EXERCISE GOAL: Keep the images out while you set down the data exactly.

MATERIAL PROVIDED:
####################
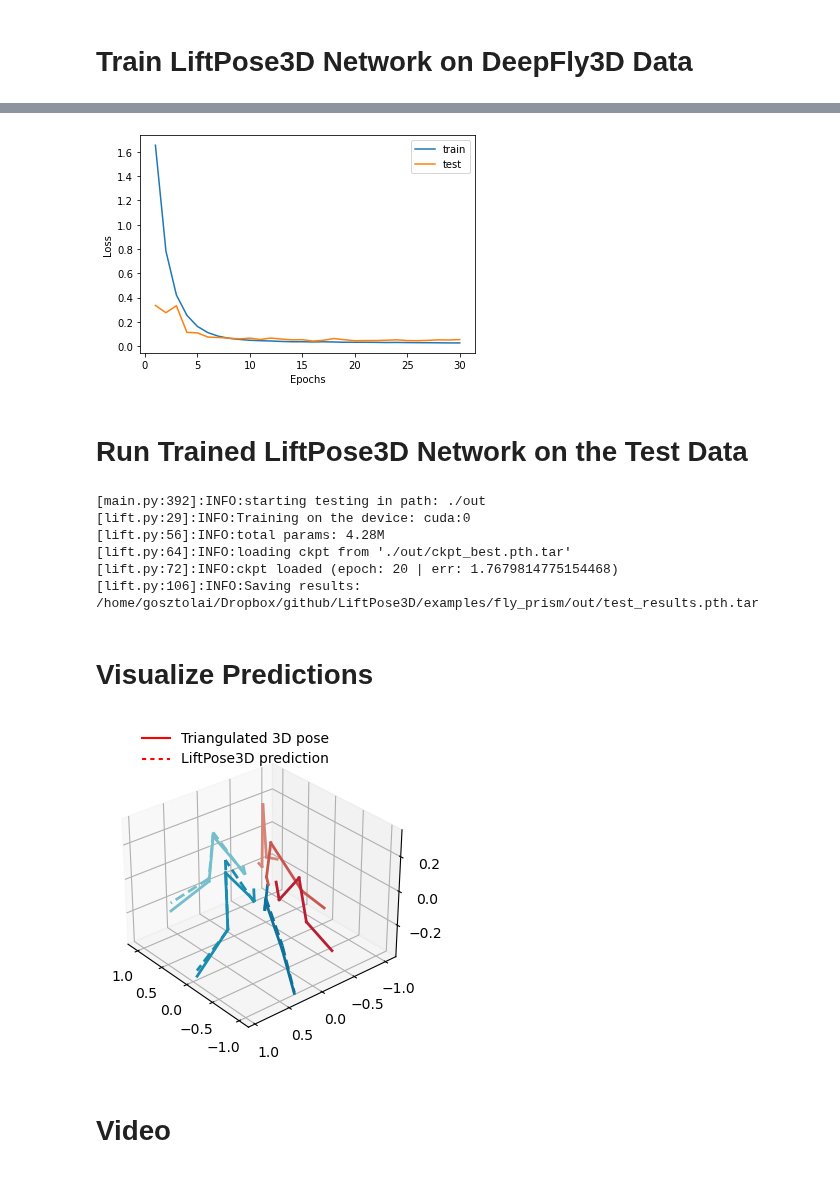
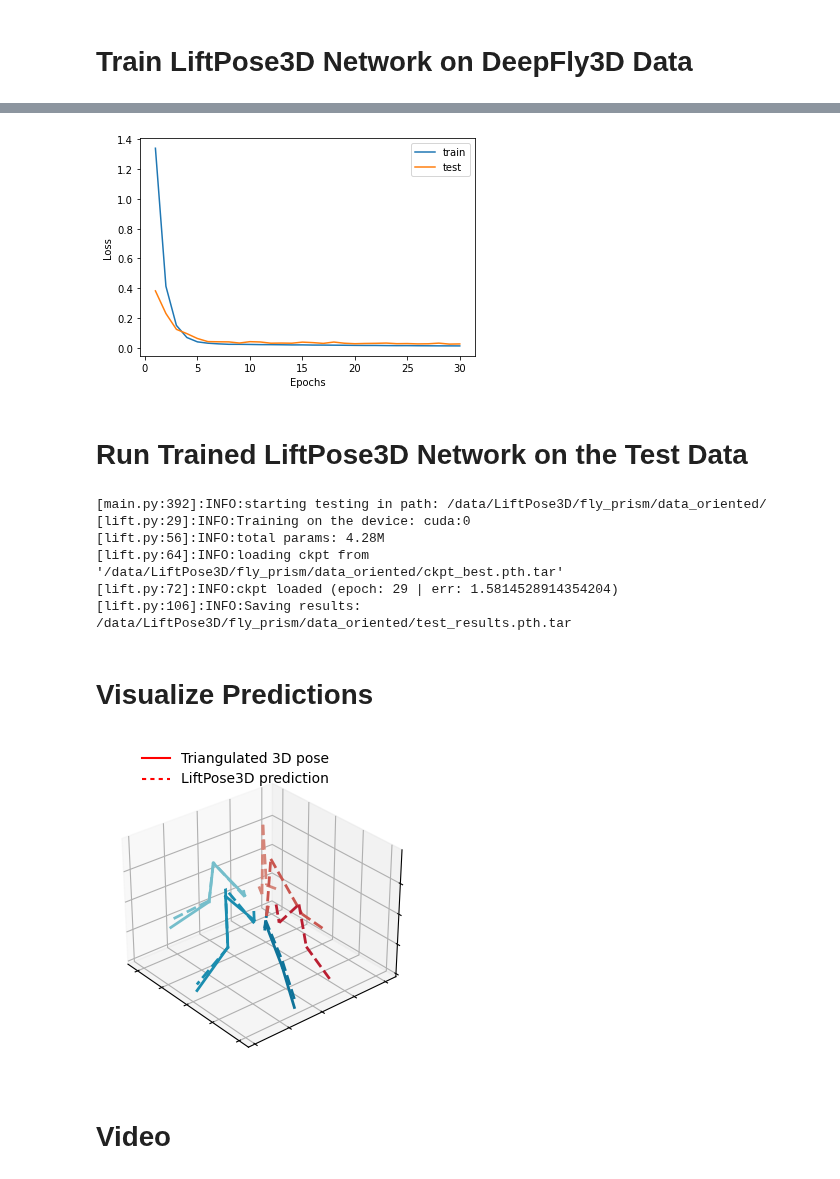
Before and after one commit to NeLy-EPFL/LiftPose3D, a Jupyter notebook: examples/fly_prism/fly_prism.ipynb, the cells around one changed output, grey strips where cells are left out. Saved outputs shown, nothing was run; the diff lists cells and outputs as text; code cells hidden in the pictures.

```diff
--- a/examples/fly_prism/fly_prism.ipynb
+++ b/examples/fly_prism/fly_prism.ipynb
@@ -16,11 +16,11 @@ import glob
 reload(logging)
 logger = logging.getLogger(__name__).setLevel(logging.INFO)
 
-# decleare data parameters
+# declare data parameters
 par_train = {'data_dir'       : '/data/LiftPose3D/fly_prism/data_oriented/',#mac/ubuntu path
              #'data_dir'       : r"\Users\NeLy\Desktop\fly_prism/data_oriented/training_data", #windows path
-             'out_dir'        : './out',
-             "train_subjects" : ["001","003","003"],
+             'out_dir'        : '/data/LiftPose3D/fly_prism/data_oriented/',
+             "train_subjects" : ["001","002","003"],
              'test_subjects'  : ["004"],
              'actions'        : ['PR']}
 
@@ -71,19 +71,19 @@ from liftpose.plot import read_log_train, plot_log_train
 epoch, lr, loss_train, loss_test, err_test = read_log_train(par['out_dir'])
 plot_log_train(plt.gca(), loss_train, loss_test, epoch)
 # %% [output]
-[figure, old version]
+[figure, new version]
 # %% [markdown]
 # Run Trained LiftPose3D Network on the Test Data
 # %%
 from liftpose.main import test as lp3d_test
 lp3d_test(par['out_dir'])
 # %% [output]
-[main.py:392]:INFO:starting testing in path: ./out
+[main.py:392]:INFO:starting testing in path: /data/LiftPose3D/fly_prism/data_oriented/
 [lift.py:29]:INFO:Training on the device: cuda:0
 [lift.py:56]:INFO:total params: 4.28M
-[lift.py:64]:INFO:loading ckpt from './out/ckpt_best.pth.tar'
-[lift.py:72]:INFO:ckpt loaded (epoch: 20 | err: 1.7679814775154468)
-[lift.py:106]:INFO:Saving results: /home/gosztolai/Dropbox/github/LiftPose3D/examples/fly_prism/out/test_results.pth.tar
+[lift.py:64]:INFO:loading ckpt from '/data/LiftPose3D/fly_prism/data_oriented/ckpt_best.pth.tar'
+[lift.py:72]:INFO:ckpt loaded (epoch: 29 | err: 1.5814528914354204)
+[lift.py:106]:INFO:Saving results: /data/LiftPose3D/fly_prism/data_oriented/test_results.pth.tar
 # %% [markdown]
 # Visualize Predictions
 # %%
@@ -94,26 +94,26 @@ test_3d_pred *= 2.5/400
 # %%
 # https://stackoverflow.com/a/38865534/7554774
 # conda install ipympl
 #%matplotlib widget
 from liftpose.preprocess import add_roots
 %matplotlib inline
 from liftpose.plot import plot_pose_3d
 
 fig = plt.figure(figsize=plt.figaspect(1), dpi=100)
 ax = fig.add_subplot(111, projection='3d')
 ax.view_init(elev=30, azim=140)
 
 t = 1000
 plot_pose_3d(ax, tar=test_3d_gt[t],
             pred=test_3d_pred[t],
             bones=par_data["vis"]["bones"],
             limb_id=par_data["vis"]["limb_id"],
             colors=par_data["vis"]["colors"],
             good_keypts=good_keypts[t][:,None],
-            show_gt_always=True,
+            show_pred_always=True,
             legend=True)
 # %% [output]
-[figure, old version]
+[figure, new version]
 # %% [markdown]
 # Video
 # %%
```
Also changed, not shown: parts of 4 cells of this notebook, 5 other files.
####################
RESPONSE:
Before and after one commit to NeLy-EPFL/LiftPose3D, a Jupyter notebook: examples/fly_prism/fly_prism.ipynb, the cells around one changed output, grey strips where cells are left out. Saved outputs shown, nothing was run; the diff lists cells and outputs as text; code cells hidden in the pictures.

```diff
--- a/examples/fly_prism/fly_prism.ipynb
+++ b/examples/fly_prism/fly_prism.ipynb
@@ -16,11 +16,11 @@ import glob
 reload(logging)
 logger = logging.getLogger(__name__).setLevel(logging.INFO)
 
-# decleare data parameters
+# declare data parameters
 par_train = {'data_dir'       : '/data/LiftPose3D/fly_prism/data_oriented/',#mac/ubuntu path
              #'data_dir'       : r"\Users\NeLy\Desktop\fly_prism/data_oriented/training_data", #windows path
-             'out_dir'        : './out',
-             "train_subjects" : ["001","003","003"],
+             'out_dir'        : '/data/LiftPose3D/fly_prism/data_oriented/',
+             "train_subjects" : ["001","002","003"],
              'test_subjects'  : ["004"],
              'actions'        : ['PR']}
 
@@ -71,19 +71,19 @@ from liftpose.plot import read_log_train, plot_log_train
 epoch, lr, loss_train, loss_test, err_test = read_log_train(par['out_dir'])
 plot_log_train(plt.gca(), loss_train, loss_test, epoch)
 # %% [output]
-[figure, old version]
+[figure, new version]
 # %% [markdown]
 # Run Trained LiftPose3D Network on the Test Data
 # %%
 from liftpose.main import test as lp3d_test
 lp3d_test(par['out_dir'])
 # %% [output]
-[main.py:392]:INFO:starting testing in path: ./out
+[main.py:392]:INFO:starting testing in path: /data/LiftPose3D/fly_prism/data_oriented/
 [lift.py:29]:INFO:Training on the device: cuda:0
 [lift.py:56]:INFO:total params: 4.28M
-[lift.py:64]:INFO:loading ckpt from './out/ckpt_best.pth.tar'
-[lift.py:72]:INFO:ckpt loaded (epoch: 20 | err: 1.7679814775154468)
-[lift.py:106]:INFO:Saving results: /home/gosztolai/Dropbox/github/LiftPose3D/examples/fly_prism/out/test_results.pth.tar
+[lift.py:64]:INFO:loading ckpt from '/data/LiftPose3D/fly_prism/data_oriented/ckpt_best.pth.tar'
+[lift.py:72]:INFO:ckpt loaded (epoch: 29 | err: 1.5814528914354204)
+[lift.py:106]:INFO:Saving results: /data/LiftPose3D/fly_prism/data_oriented/test_results.pth.tar
 # %% [markdown]
 # Visualize Predictions
 # %%
@@ -94,26 +94,26 @@ test_3d_pred *= 2.5/400
 # %%
 # https://stackoverflow.com/a/38865534/7554774
 # conda install ipympl
 #%matplotlib widget
 from liftpose.preprocess import add_roots
 %matplotlib inline
 from liftpose.plot import plot_pose_3d
 
 fig = plt.figure(figsize=plt.figaspect(1), dpi=100)
 ax = fig.add_subplot(111, projection='3d')
 ax.view_init(elev=30, azim=140)
 
 t = 1000
 plot_pose_3d(ax, tar=test_3d_gt[t],
             pred=test_3d_pred[t],
             bones=par_data["vis"]["bones"],
             limb_id=par_data["vis"]["limb_id"],
             colors=par_data["vis"]["colors"],
             good_keypts=good_keypts[t][:,None],
-            show_gt_always=True,
+            show_pred_always=True,
             legend=True)
 # %% [output]
-[figure, old version]
+[figure, new version]
 # %% [markdown]
 # Video
 # %%
```
Also changed, not shown: parts of 4 cells of this notebook, 5 other files.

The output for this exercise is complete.